Block Play: What Are Children Learning?

block-playEarly childhood education is focused on children learning through play. Research has proven children learn through “hands on” engagement and through social interactions with adults and other children. One of the struggles I see educators facing is explaining this to parents. As teachers, how do we explain to families that yes, their child is playing with blocks, but as they play they are strengthening several areas of development? As I thought about this question several cognitive, social, emotional, and motor skills came to mind that educators can share with parents. The following is a list that you can share with parents about the different skills their children are learning as they play with blocks, and the learning domains that go along with each skill.

When building with blocks, children are:

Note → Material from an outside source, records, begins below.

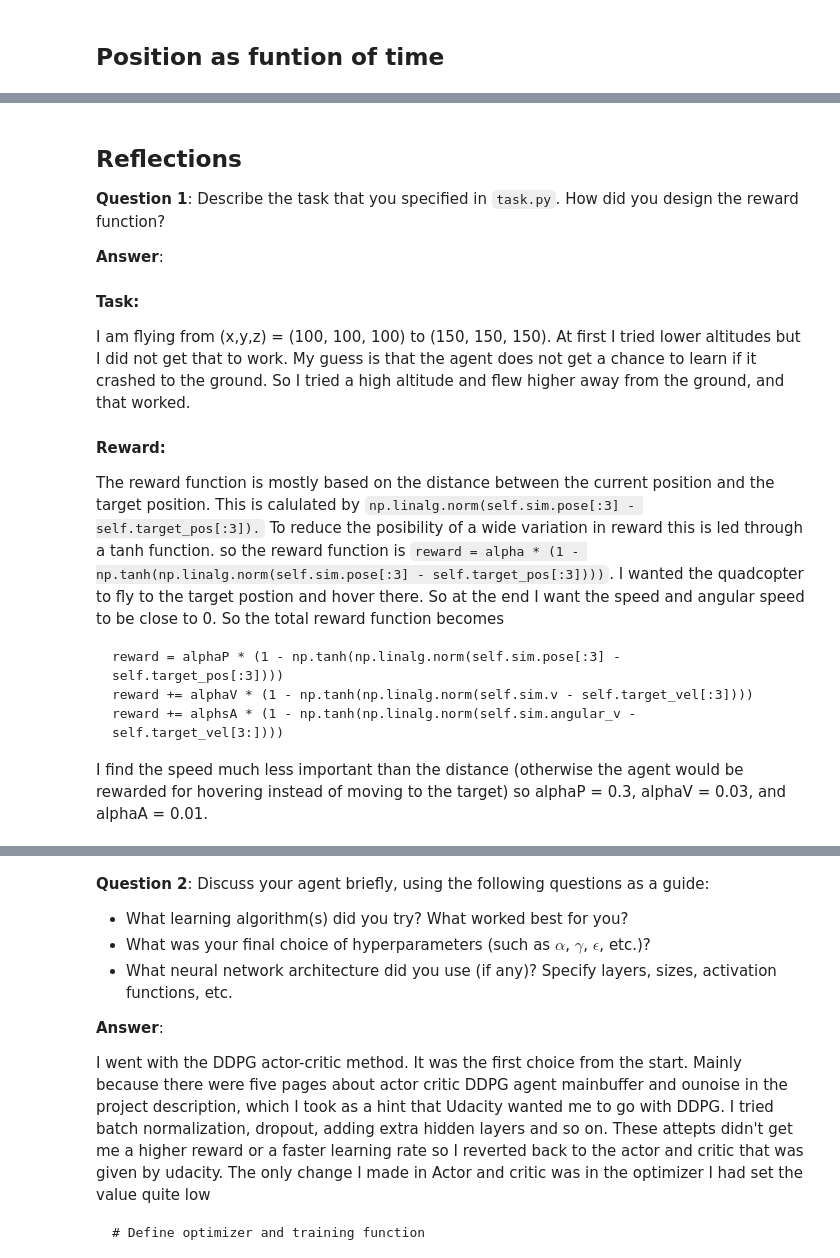
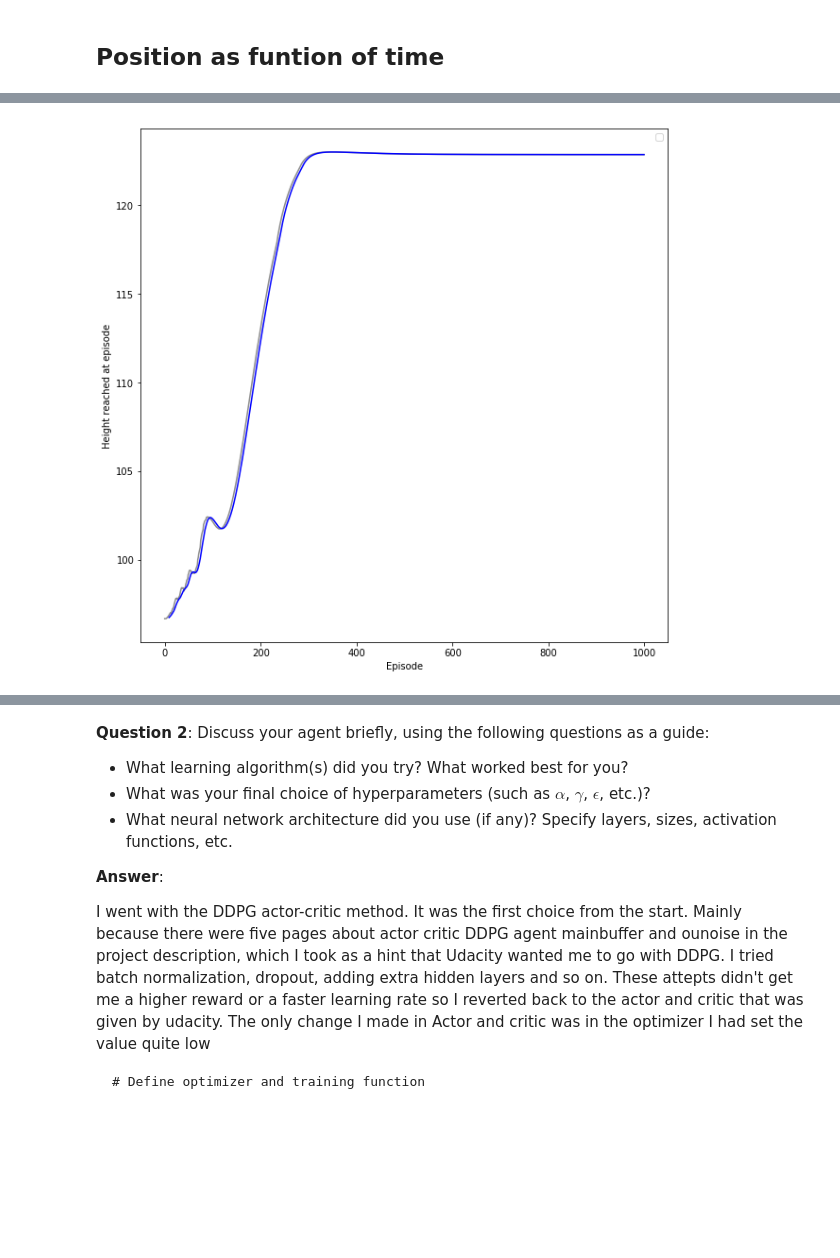
Before and after one commit to cbrands/RL-Quadcopter-2, a Jupyter notebook: Quadcopter_Project.ipynb, the cells around one changed output, grey strips where cells are left out. Saved outputs shown, nothing was run; the diff lists cells and outputs as text; code cells hidden in the pictures; blank space fills up the shorter version.

Commit message:
adjusted answers to new submission

````diff
--- a/Quadcopter_Project.ipynb
+++ b/Quadcopter_Project.ipynb
@@ -322,18 +313,4 @@ _ = plt.ylim()
-# %% [markdown]
-## Reflections
-
-**Question 1**: Describe the task that you specified in `task.py`.  How did you design the reward function?
-
-**Answer**:
-#### Task:
-I am flying from (x,y,z) = (100, 100, 100) to (150, 150, 150). At first I tried lower altitudes but I did not get that to work. My guess is that the agent does not get a chance to learn if it crashed to the ground. So I tried a high altitude and flew higher away from the ground, and that worked.
-#### Reward:
-The reward function is mostly based on the distance between the current position and the target position. This is calulated by ```np.linalg.norm(self.sim.pose[:3] - self.target_pos[:3]).```
-To reduce the posibility of a wide variation in reward this is led through a tanh function. so the reward function is
-```reward = alpha * (1 - np.tanh(np.linalg.norm(self.sim.pose[:3] - self.target_pos[:3])))```. I wanted the quadcopter to fly to the target postion and hover there. So at the end I want the speed  and angular speed to be close to 0. So the total reward function becomes
-```
-reward = alphaP * (1 - np.tanh(np.linalg.norm(self.sim.pose[:3] - self.target_pos[:3])))
-reward += alphaV * (1 - np.tanh(np.linalg.norm(self.sim.v - self.target_vel[:3])))
-reward += alphsA * (1 - np.tanh(np.linalg.norm(self.sim.angular_v - self.target_vel[3:])))
-```
-I find the speed much less important than the distance (otherwise the agent would be rewarded for hovering instead of moving to the target) so alphaP = 0.3, alphaV = 0.03, and alphaA = 0.01.
+# %%
+plot_rewards(heights, moving_average_periods=10, ylabel='Height reached at episode')
+# %% [output]
+[figure, added]
````
Also changed, not shown: parts of 13 cells of this notebook, 1 other file.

  • Using oral language in a variety of situations (Language/Literacy)
  • Matching objects in a one-to-one correspondence (Cognitive—Math)
  • Learning appropriate social skills for group behavior (Social, Emotional)
  • Using vocabulary to designate quantities (Language/Literacy, Cognitive—Math)
  • Using vocabulary to designate relationships (Language/Literacy, Cognitive—Math)
  • Demonstrating concepts of part/whole (Cognitive—Math)
  • Using vocabulary to compare objects (i.e., same/different or more/less) (Language/Literacy, Cognitive—math)
  • Forming groups by sorting and matching objects according to their attributes (Cognitive—Math)
  • Knowing and discussing the consequences of actions in social relationships (Language/Literacy, Cognitive—Science)
  • Acquiring non-locomotor movement skills (Physical/Fine-motor)
  • Creating, repeating, and/or extending patterns (Cognitive—Math)
  • Developing hand-eye coordination (Physical/Fine-motor)
  • Observing and following safety rules (Social, Emotional)
  • Learning ordering (Cognitive—Math)
  • Learn mapping skills (Cognitive—Math)
  • Learn physical representations of addition and subtraction (Cognitive—Math)
  • Develop classification skills (Cognitive—Math)
  • Learn size and shape recognition, differentiation, and relations (Cognitive—Math)
  • Discuss ways people help each other (Social, Emotional)
  • Understand gravity, stability, weight, and balance (Cognitive—Science)
  • Think, create, and implement plans (Cognitive, Social, Emotional)
  • Discover properties of matter (Cognitive—Science)
  • Discover the names and functions of buildings (Social, Cognitive, Language)
  • Develop respect for the work of others (Social, Emotional)
  • Make choices; make decisions (Social, Emotional)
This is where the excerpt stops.